How to Harness Your Willpower in 5 Steps

by | Updated: November 1st, 2017 | Read time: 4 minutes

Forget what you thought you knew about willpower.

“For many of us, the word itself brings to mind forcing and struggle,” says Uma Sanghvi, a mind-body coach based in Austin. “The idea that the body is an untamed animal that has to be controlled into submission is part of an old paradigm. In this old world view, the belief is that hard work is the only way to achieve a goal.”

But we can trade that approach for something far more profound and fun, according to Sanghvi, who uses somatic and mindfulness techniques to help people reconnect with their body’s innate wisdom.

Woman in Park Surrounded by Trees Practicing Self Care |

“I’d like to suggest a new definition of willpower: acting in service of your higher self,” she says. “In other words, let your actions be in service of your intuition – that wise part of yourself which knows your deepest desires and the way to reach them.”

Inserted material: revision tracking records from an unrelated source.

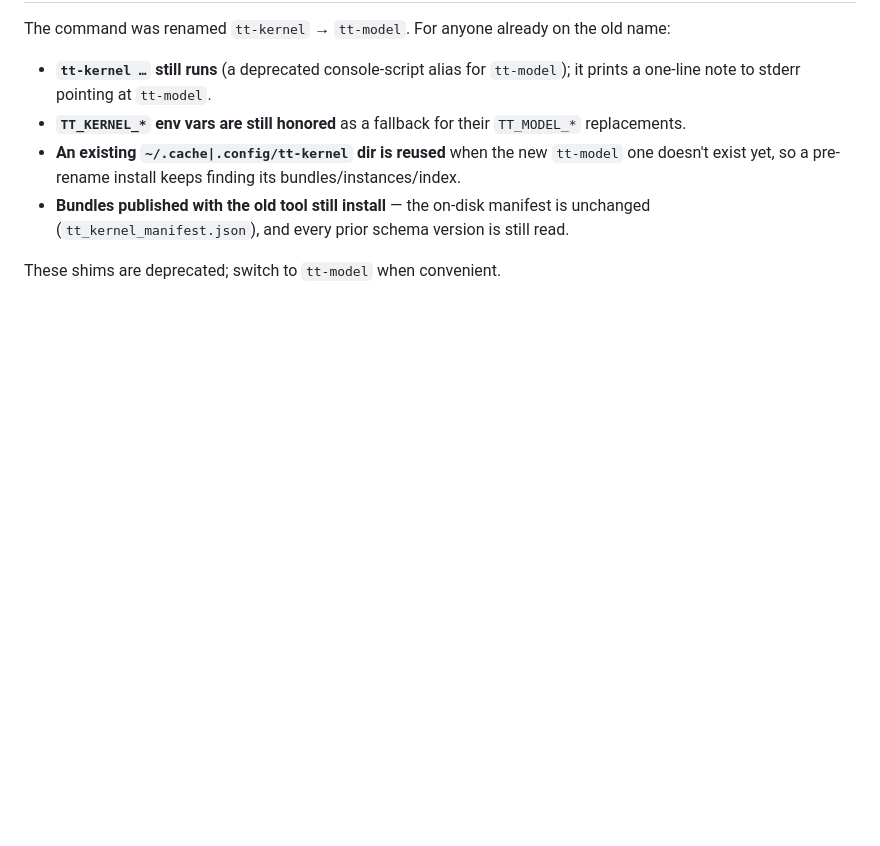
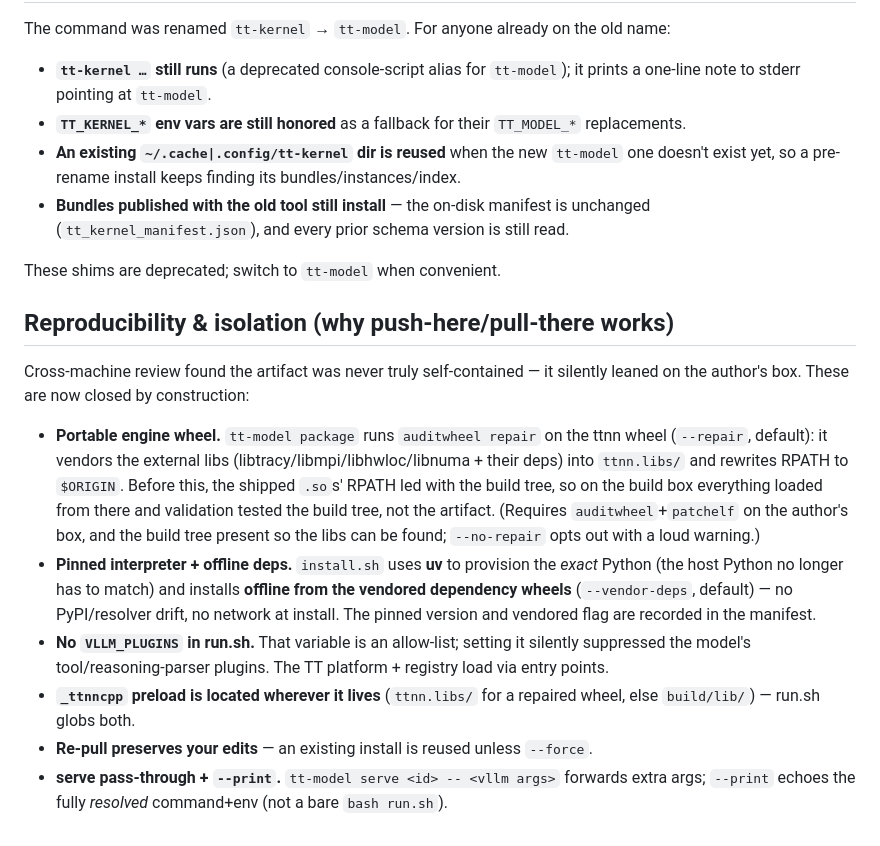
Before and after one commit to tenstorrent/tt-kernel-package-manager, a Markdown page: docs/self_contained_packages.md, the part around the change. Drawn GitHub-style; blank space fills up the shorter version.

Commit message:
docs: reproducibility & isolation section (portable wheel, uv, offline deps, no VLLM_PLUGINS)
Co-Authored-By: Claude Opus 4.8 <noreply@anthropic.com>

```diff
--- a/docs/self_contained_packages.md
+++ b/docs/self_contained_packages.md
@@ -102,3 +102,25 @@ The command was renamed `tt-kernel` → `tt-model`. For anyone already on the ol
   (`tt_kernel_manifest.json`), and every prior schema version is still read.
 
 These shims are deprecated; switch to `tt-model` when convenient.
+
+## Reproducibility & isolation (why push-here/pull-there works)
+Cross-machine review found the artifact was never truly self-contained — it silently leaned on the
+author's box. These are now closed by construction:
+
+- **Portable engine wheel.** `tt-model package` runs `auditwheel repair` on the ttnn wheel
+  (`--repair`, default): it vendors the external libs (libtracy/libmpi/libhwloc/libnuma + their
+  deps) into `ttnn.libs/` and rewrites RPATH to `$ORIGIN`. Before this, the shipped `.so`s' RPATH
+  led with the build tree, so on the build box everything loaded from there and validation tested
+  the build tree, not the artifact. (Requires `auditwheel`+`patchelf` on the author's box, and the
+  build tree present so the libs can be found; `--no-repair` opts out with a loud warning.)
+- **Pinned interpreter + offline deps.** `install.sh` uses **uv** to provision the *exact* Python
+  (the host Python no longer has to match) and installs **offline from the vendored dependency
+  wheels** (`--vendor-deps`, default) — no PyPI/resolver drift, no network at install. The pinned
+  version and vendored flag are recorded in the manifest.
+- **No `VLLM_PLUGINS` in run.sh.** That variable is an allow-list; setting it silently suppressed
+  the model's tool/reasoning-parser plugins. The TT platform + registry load via entry points.
+- **`_ttnncpp` preload is located wherever it lives** (`ttnn.libs/` for a repaired wheel, else
+  `build/lib/`) — run.sh globs both.
+- **Re-pull preserves your edits** — an existing install is reused unless `--force`.
+- **serve pass-through + `--print`.** `tt-model serve <id> -- <vllm args>` forwards extra args;
+  `--print` echoes the fully *resolved* command+env (not a bare `bash run.sh`).
```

Er, sounds complicated and kind of hard. But it doesn’t have to be. Mostly it takes some practice. Here’s Sanghvi’s strategy:

1. Know what you want

Use intuition to home in on your willpower aspiration. In other words: Go with your gut.

One way to start listening to your gut is to sit quietly for 10 minutes. Once you’ve settled in, think of something that makes you happy (the beach, your dog), and then notice how your body reacts (a slight smile, softening in your shoulders). That’s your gut talking.

Next, start thinking of situations in your life, and then notice if those pleasurable sensations remain – or shift to discomfort (a knot in the stomach, your jaw tightening).

Do this for a few days. Then introduce things you’d like to change in your life. At this point, you’ll be more attuned to your gut and able to use it to clarify your willpower goal.

“Most people are driven by other people’s goals. Once you know who you are and what you truly want, you are powerful,” Sanghvi says.

To be sure: Intuition is not the same thing as following your habits. As an extreme example, say you grew up with a verbally abusive parent. You might later be attracted to a verbally abusive partner – you’re following a very strong habit, not your intuition.

“That feeling of painful love is like an addiction,” Sanghvi  says. “There’s a pull towards the familiar.”

The first step in avoiding that pull (and it can apply to all sorts of habits, from overeating to biting your nails) is to notice that it’s painful in some way. So beneath that attraction there is a physical awareness of pain (for example, you feel badly about yourself when your partner berates you), which you can listen to – if you allow yourself enough patience to identify it.

Next you have to work through it, which can be a big challenge (and might require a caring therapist). Until you do, you might not be in touch with your gut.

“Unfortunately, stress and trauma creates mind-body dissociation. For those of us who have had trauma, it is very uncomfortable to be present with sensation in the body,” Sanghvi says. “We tend to navigate life from the neck up, with the mind, making decisions without the input of intuition.”

As you move through the process below, continually return to step 1 to notice what your gut is saying.

2. Start small

Focus on the start.

“Don’t obsess about the finish line, or you’ll never get there,” Sanghvi says. “Obsess about the starting line.”

Let’s say you’d like to change your social media habits so that eventually you barely check all those feeds. Experiment with shutting off your phone or blocking sites from your laptop for one hour a day. Then notice how you feel.

“Be curious about what emotional payoff you get from being on Facebook and Instagram,” Sanghvi says. “Is your addiction motivated by boredom? By a need to connect with others? Is it a way of avoiding a job you don’t like?” (Exercises in step 1 are useful here.)

3. Help yourself

We are more likely to want something if it’s right in front of us.

So leave your phone in another room. If you’re not ready to delete Facebook from your phone, make it harder to find. Put social media apps inside nested folders, so it takes at least three clicks to get to them, Sanghvi suggests.

If you’re on Facebook a lot because you crave social connection (which you discovered in step 2) establish other ways to connect with people: call a friend, take a group class.

4. Get specific

Have a plan and put your action steps on your calendar.

That might mean gradually increasing how long you stay away from social media each day, until you check it once every few weeks.

Remember: Take time to notice what you feel as you follow this new pattern (returning to exercises in step 1).

5. Be nice to yourself

Use self-compassion when you get off track.

“It’s time to let go of the idea that if we resist temptation and get a lot done, we are somehow good, and if we give in to temptation and procrastination, we are bad,” Sanghvi says. “Let’s not confuse willpower with virtue.”

Plus, humans tend to be motivated by positive reinforcement – not negative feedback.

 “The guilt and shame that arise from telling ourselves we are bad, lazy and stupid are deeply painful emotions,” Sanghvi says. “Emotional discomfort often leads us to numb ourselves with the very behaviors we are trying to quit.”

Connect with  journalist and wellness writer Mitra Malek at